◆ **INSTRUCTIONS FOR THE TASK**:
Copy each line containing the word "only" from the records that follow, please.

[[ DATA TO PROCESS open ]]

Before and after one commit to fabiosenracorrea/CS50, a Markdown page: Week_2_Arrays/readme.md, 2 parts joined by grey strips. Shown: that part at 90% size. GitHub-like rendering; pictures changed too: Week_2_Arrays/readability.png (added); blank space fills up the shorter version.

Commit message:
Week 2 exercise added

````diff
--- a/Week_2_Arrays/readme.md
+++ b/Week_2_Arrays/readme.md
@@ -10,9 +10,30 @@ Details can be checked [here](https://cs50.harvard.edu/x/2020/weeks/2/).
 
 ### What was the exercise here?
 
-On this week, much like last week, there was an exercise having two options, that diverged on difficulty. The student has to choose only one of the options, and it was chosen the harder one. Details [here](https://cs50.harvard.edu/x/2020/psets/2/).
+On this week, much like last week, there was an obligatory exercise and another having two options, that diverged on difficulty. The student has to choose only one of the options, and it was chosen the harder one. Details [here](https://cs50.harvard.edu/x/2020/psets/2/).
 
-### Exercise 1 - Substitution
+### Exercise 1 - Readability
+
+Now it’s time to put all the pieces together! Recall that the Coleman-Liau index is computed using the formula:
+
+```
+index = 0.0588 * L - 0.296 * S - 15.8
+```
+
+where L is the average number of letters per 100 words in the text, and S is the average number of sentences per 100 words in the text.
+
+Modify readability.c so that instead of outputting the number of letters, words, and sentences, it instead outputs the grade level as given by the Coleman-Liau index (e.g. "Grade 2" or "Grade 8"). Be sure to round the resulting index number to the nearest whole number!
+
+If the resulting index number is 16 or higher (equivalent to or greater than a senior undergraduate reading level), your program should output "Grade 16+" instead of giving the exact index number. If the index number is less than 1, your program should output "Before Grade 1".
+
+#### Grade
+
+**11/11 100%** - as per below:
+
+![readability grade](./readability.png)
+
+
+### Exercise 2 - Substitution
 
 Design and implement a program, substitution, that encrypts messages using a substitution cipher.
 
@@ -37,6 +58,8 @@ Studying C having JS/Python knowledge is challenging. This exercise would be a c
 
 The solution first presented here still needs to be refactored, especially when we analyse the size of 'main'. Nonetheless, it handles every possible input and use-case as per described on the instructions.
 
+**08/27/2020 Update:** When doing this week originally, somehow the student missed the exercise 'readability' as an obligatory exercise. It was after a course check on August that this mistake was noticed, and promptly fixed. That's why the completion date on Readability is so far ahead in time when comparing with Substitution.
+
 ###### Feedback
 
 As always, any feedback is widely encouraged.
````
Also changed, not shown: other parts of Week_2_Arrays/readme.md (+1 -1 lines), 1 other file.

[[ DATA TO PROCESS closed ]]

◆ **OUTPUT FOR THIS TASK**:
-On this week, much like last week, there was an exercise having two options, that diverged on difficulty. The student has to choose only one of the options, and it was chosen the harder one. Details [here](https://cs50.harvard.edu/x/2020/psets/2/).
+On this week, much like last week, there was an obligatory exercise and another having two options, that diverged on difficulty. The student has to choose only one of the options, and it was chosen the harder one. Details [here](https://cs50.harvard.edu/x/2020/psets/2/).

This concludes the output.